*** Input material Section Begins ***

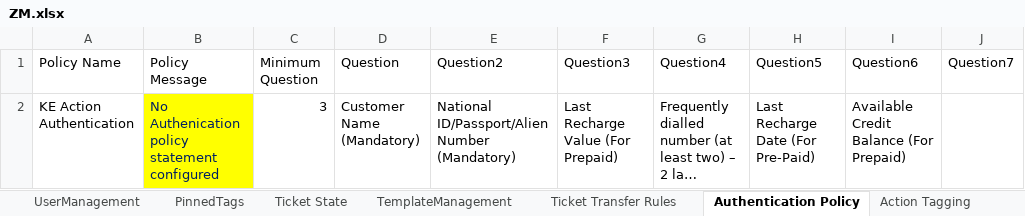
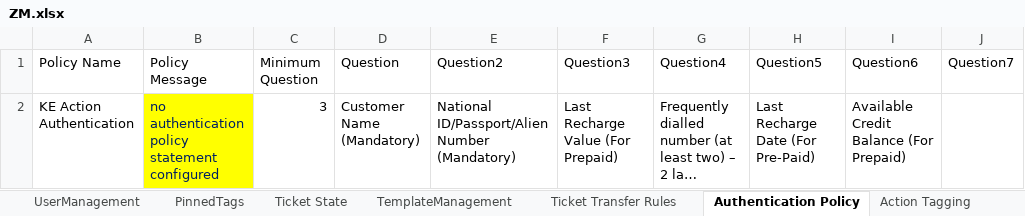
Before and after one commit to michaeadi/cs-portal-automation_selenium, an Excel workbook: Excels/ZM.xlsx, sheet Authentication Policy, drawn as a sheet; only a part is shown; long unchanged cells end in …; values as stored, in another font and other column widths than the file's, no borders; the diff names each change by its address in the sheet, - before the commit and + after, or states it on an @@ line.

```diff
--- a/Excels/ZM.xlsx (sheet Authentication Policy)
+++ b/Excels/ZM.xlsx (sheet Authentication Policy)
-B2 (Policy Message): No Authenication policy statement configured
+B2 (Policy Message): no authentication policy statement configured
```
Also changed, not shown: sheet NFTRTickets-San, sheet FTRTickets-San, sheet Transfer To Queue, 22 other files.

*** Input material Section Ends ***
*** Input material Section Begins ***

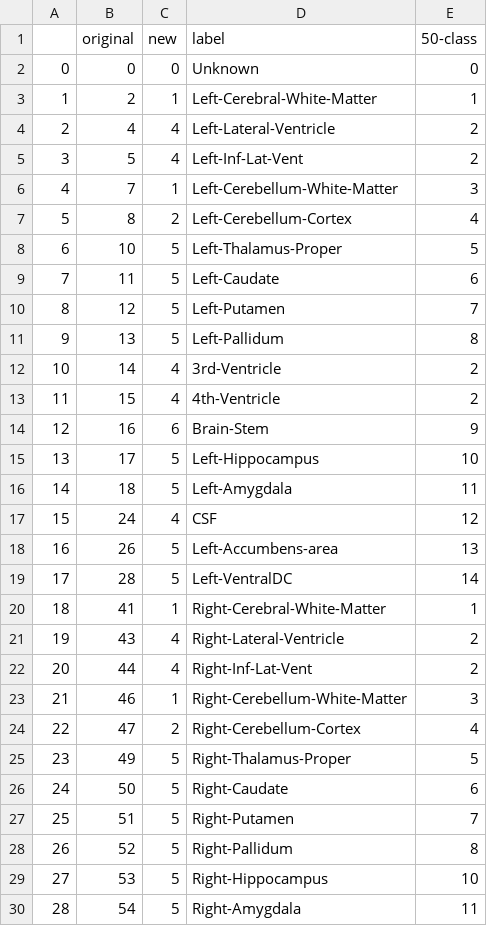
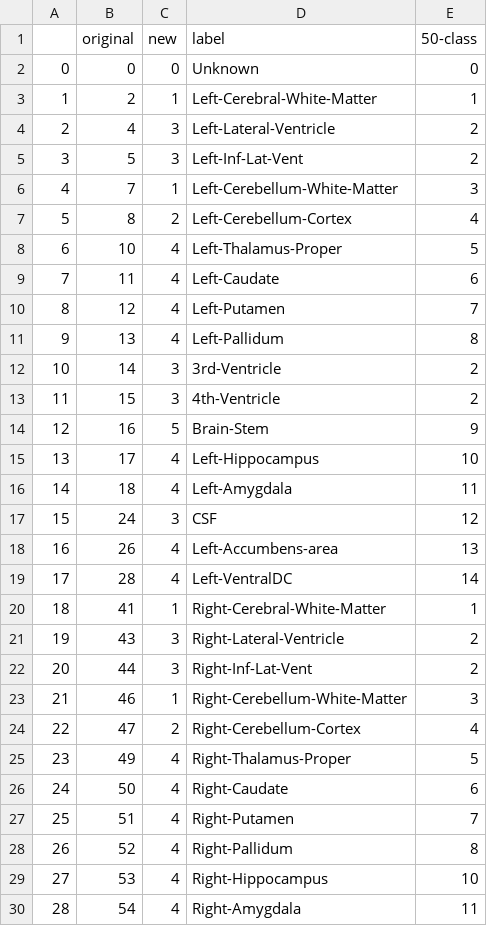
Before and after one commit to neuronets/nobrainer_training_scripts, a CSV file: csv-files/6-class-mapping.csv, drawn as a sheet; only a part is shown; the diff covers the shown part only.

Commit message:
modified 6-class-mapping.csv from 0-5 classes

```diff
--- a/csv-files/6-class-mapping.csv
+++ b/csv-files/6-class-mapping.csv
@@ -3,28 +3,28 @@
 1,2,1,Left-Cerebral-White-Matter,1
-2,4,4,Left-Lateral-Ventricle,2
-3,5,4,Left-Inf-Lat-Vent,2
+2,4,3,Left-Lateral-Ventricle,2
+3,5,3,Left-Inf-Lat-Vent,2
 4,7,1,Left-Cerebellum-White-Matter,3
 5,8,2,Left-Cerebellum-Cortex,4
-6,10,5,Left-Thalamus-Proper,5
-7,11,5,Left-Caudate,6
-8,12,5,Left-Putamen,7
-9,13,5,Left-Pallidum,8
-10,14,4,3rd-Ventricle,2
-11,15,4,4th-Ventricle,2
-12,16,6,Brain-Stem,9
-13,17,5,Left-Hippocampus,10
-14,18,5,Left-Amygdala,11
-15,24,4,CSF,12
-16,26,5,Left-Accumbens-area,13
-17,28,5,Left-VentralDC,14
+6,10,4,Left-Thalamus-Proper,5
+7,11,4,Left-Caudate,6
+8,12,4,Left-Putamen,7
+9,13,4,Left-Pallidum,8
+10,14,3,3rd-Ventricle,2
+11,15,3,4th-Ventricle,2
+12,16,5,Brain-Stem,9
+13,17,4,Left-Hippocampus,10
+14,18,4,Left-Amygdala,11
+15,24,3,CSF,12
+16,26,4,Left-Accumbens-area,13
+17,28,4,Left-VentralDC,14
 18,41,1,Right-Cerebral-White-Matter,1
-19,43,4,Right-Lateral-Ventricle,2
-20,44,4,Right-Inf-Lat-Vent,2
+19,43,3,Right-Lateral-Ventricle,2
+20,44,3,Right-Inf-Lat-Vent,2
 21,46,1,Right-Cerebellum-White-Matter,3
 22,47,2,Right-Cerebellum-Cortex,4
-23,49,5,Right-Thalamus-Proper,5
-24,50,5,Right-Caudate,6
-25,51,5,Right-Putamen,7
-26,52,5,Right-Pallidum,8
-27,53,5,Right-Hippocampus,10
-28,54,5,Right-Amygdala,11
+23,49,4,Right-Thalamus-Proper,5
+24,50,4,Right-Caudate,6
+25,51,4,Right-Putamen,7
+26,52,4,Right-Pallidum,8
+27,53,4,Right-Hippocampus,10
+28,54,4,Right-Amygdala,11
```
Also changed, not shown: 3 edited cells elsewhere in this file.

*** Input material Section Ends ***

◆ **Work request**:
Pick out, from the lines above, every one that contains the string "Ventricle".

◆ **Output of the exercise**:
-2,4,4,Left-Lateral-Ventricle,2
+2,4,3,Left-Lateral-Ventricle,2
-10,14,4,3rd-Ventricle,2
-11,15,4,4th-Ventricle,2
+10,14,3,3rd-Ventricle,2
+11,15,3,4th-Ventricle,2
-19,43,4,Right-Lateral-Ventricle,2
+19,43,3,Right-Lateral-Ventricle,2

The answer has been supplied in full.